(Supplied records)
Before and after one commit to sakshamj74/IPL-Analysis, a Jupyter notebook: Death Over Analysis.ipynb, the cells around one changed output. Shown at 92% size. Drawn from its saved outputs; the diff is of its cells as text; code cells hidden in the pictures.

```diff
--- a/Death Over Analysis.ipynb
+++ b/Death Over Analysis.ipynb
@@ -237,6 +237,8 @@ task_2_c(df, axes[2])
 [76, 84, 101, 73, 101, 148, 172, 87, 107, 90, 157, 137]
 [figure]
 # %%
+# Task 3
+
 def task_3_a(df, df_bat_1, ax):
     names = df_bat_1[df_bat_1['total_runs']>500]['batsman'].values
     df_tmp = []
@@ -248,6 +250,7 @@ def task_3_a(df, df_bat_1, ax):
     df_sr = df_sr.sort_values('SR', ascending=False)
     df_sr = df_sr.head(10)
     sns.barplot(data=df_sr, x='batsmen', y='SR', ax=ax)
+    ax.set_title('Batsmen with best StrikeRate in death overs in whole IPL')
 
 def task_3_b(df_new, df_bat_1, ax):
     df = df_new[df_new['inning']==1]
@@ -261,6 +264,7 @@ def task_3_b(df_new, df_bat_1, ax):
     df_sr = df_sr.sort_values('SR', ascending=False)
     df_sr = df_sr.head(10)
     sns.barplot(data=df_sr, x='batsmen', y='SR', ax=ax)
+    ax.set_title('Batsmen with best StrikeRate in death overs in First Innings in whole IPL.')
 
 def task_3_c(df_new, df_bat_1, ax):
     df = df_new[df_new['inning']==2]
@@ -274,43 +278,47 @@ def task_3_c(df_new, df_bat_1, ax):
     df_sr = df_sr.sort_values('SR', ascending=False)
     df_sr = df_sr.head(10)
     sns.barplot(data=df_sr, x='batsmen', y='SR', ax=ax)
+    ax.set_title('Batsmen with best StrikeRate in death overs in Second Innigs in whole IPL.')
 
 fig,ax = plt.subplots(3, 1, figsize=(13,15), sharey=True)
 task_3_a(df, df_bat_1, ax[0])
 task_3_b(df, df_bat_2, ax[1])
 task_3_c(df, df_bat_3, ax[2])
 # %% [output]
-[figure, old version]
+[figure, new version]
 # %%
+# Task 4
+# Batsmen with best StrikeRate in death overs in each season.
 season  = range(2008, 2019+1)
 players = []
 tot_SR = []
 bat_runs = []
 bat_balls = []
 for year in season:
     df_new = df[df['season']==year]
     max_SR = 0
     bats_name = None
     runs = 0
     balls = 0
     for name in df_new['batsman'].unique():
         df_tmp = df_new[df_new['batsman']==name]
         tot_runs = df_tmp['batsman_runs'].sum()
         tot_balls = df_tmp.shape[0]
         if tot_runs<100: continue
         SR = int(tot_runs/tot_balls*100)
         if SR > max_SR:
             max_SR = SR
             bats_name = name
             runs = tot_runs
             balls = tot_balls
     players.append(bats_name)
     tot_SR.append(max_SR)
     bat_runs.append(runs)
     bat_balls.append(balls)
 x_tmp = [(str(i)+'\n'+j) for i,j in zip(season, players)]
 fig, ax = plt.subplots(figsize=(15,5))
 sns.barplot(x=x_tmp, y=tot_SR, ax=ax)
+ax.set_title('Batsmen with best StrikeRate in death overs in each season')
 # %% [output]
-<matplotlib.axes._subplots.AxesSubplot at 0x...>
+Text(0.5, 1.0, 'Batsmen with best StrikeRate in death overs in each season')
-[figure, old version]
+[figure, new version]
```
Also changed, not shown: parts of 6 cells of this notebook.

(Task statement) Render the whole set of entries again, exactly as given.

(Solution)
Before and after one commit to sakshamj74/IPL-Analysis, a Jupyter notebook: Death Over Analysis.ipynb, the cells around one changed output. Shown at 92% size. Drawn from its saved outputs; the diff is of its cells as text; code cells hidden in the pictures.

```diff
--- a/Death Over Analysis.ipynb
+++ b/Death Over Analysis.ipynb
@@ -237,6 +237,8 @@ task_2_c(df, axes[2])
 [76, 84, 101, 73, 101, 148, 172, 87, 107, 90, 157, 137]
 [figure]
 # %%
+# Task 3
+
 def task_3_a(df, df_bat_1, ax):
     names = df_bat_1[df_bat_1['total_runs']>500]['batsman'].values
     df_tmp = []
@@ -248,6 +250,7 @@ def task_3_a(df, df_bat_1, ax):
     df_sr = df_sr.sort_values('SR', ascending=False)
     df_sr = df_sr.head(10)
     sns.barplot(data=df_sr, x='batsmen', y='SR', ax=ax)
+    ax.set_title('Batsmen with best StrikeRate in death overs in whole IPL')
 
 def task_3_b(df_new, df_bat_1, ax):
     df = df_new[df_new['inning']==1]
@@ -261,6 +264,7 @@ def task_3_b(df_new, df_bat_1, ax):
     df_sr = df_sr.sort_values('SR', ascending=False)
     df_sr = df_sr.head(10)
     sns.barplot(data=df_sr, x='batsmen', y='SR', ax=ax)
+    ax.set_title('Batsmen with best StrikeRate in death overs in First Innings in whole IPL.')
 
 def task_3_c(df_new, df_bat_1, ax):
     df = df_new[df_new['inning']==2]
@@ -274,43 +278,47 @@ def task_3_c(df_new, df_bat_1, ax):
     df_sr = df_sr.sort_values('SR', ascending=False)
     df_sr = df_sr.head(10)
     sns.barplot(data=df_sr, x='batsmen', y='SR', ax=ax)
+    ax.set_title('Batsmen with best StrikeRate in death overs in Second Innigs in whole IPL.')
 
 fig,ax = plt.subplots(3, 1, figsize=(13,15), sharey=True)
 task_3_a(df, df_bat_1, ax[0])
 task_3_b(df, df_bat_2, ax[1])
 task_3_c(df, df_bat_3, ax[2])
 # %% [output]
-[figure, old version]
+[figure, new version]
 # %%
+# Task 4
+# Batsmen with best StrikeRate in death overs in each season.
 season  = range(2008, 2019+1)
 players = []
 tot_SR = []
 bat_runs = []
 bat_balls = []
 for year in season:
     df_new = df[df['season']==year]
     max_SR = 0
     bats_name = None
     runs = 0
     balls = 0
     for name in df_new['batsman'].unique():
         df_tmp = df_new[df_new['batsman']==name]
         tot_runs = df_tmp['batsman_runs'].sum()
         tot_balls = df_tmp.shape[0]
         if tot_runs<100: continue
         SR = int(tot_runs/tot_balls*100)
         if SR > max_SR:
             max_SR = SR
             bats_name = name
             runs = tot_runs
             balls = tot_balls
     players.append(bats_name)
     tot_SR.append(max_SR)
     bat_runs.append(runs)
     bat_balls.append(balls)
 x_tmp = [(str(i)+'\n'+j) for i,j in zip(season, players)]
 fig, ax = plt.subplots(figsize=(15,5))
 sns.barplot(x=x_tmp, y=tot_SR, ax=ax)
+ax.set_title('Batsmen with best StrikeRate in death overs in each season')
 # %% [output]
-<matplotlib.axes._subplots.AxesSubplot at 0x...>
+Text(0.5, 1.0, 'Batsmen with best StrikeRate in death overs in each season')
-[figure, old version]
+[figure, new version]
```
Also changed, not shown: parts of 6 cells of this notebook.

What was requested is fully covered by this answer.